In late September, the U.S. administration offered Tel Aviv a lavish list of inducements, including promises of military hardware, in exchange for just a 60-day freeze. Netanyahu declined. The administration might once again choose accommodation. Sen. John Kerry (D-Mass.), in Israel this week, has already suggested that the Palestinians can be lured back to negotiations with other concessions.

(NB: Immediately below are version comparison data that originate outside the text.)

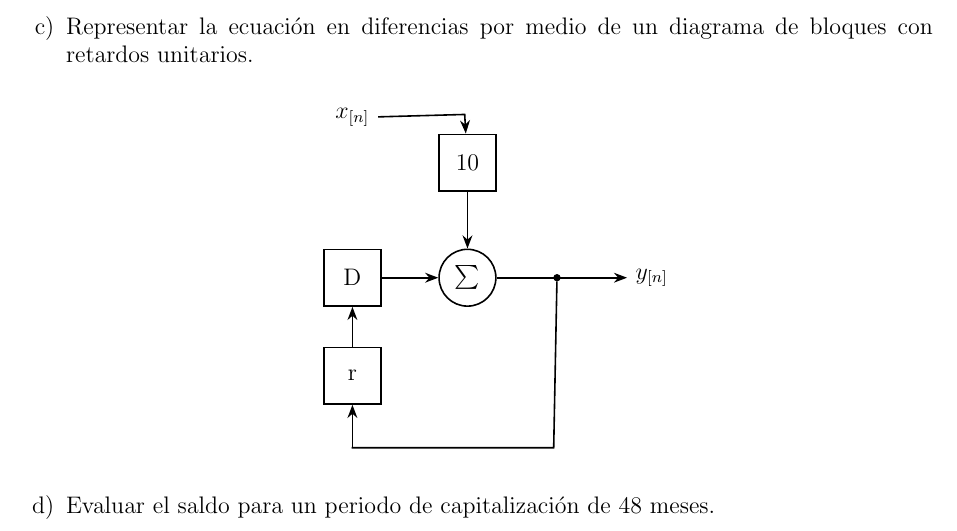
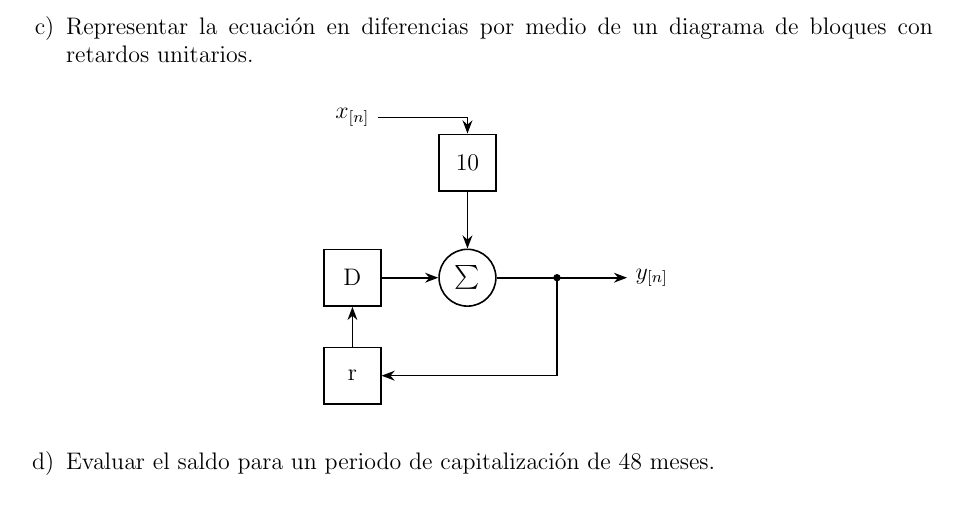
Before and after one commit to Corte0/ASYS-TP3, a LaTeX document (tp3.tex): part of page 10 of 16, cut so that both start at the same text. Compiled offline with pdfLaTeX.

Commit message:
Embellecimiento de diagrama ej3

```diff
--- a/tp3.tex
+++ b/tp3.tex
@@ -410,13 +410,11 @@ inmediatamente después del depósito en el periodo.
       \node [right=2.3cm of sum1] (output) {$y_{[n]}$};
       \node [squaredNode, below=0.7cm of int1] (multi2) {r};
 
-      \draw [myLine] (input) -- (1.994, 2.88);
-      \draw [->] (1.98,2.88) -- (multi1);
+      \draw [->] (input) -| (multi1);
       \draw [->] (multi1) -- (sum1);
       \draw [->] (int1) -- (sum1);
       \draw [->] (sum1) -- (output);
-      \draw [myLine] (nodo1) -- (3.55,-3) -- (-0.014,-3);
-      \draw [->] (0,-3) -- (multi2);
+      \draw [->] (nodo1) |- (multi2);
       \draw [->] (multi2) -- (int1);
 
     \end{tikzpicture}
```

Or, Levy asks, “Do you put a choice in front of him?” Obama could call Netanyahu’s bluff by presenting both sides with a map indicating a proposed territorial solution, an idea which has begun to gain currency. Netanyahu and Palestinian President Mahmoud Abbas would then have to decide whether to accept such a map as a starting point and thus put an end to the wrangling over settlements. Abbas would almost certainly agree. Netanyahu’s right-wing allies would denounce the idea, but Israel’s Labor Party, also a member of his coalition, would embrace it. Would Netanyahu again risk the survival of his government? “If you do it smartly,” says Levy, “you can repeat ’98-9” — that is, Wye.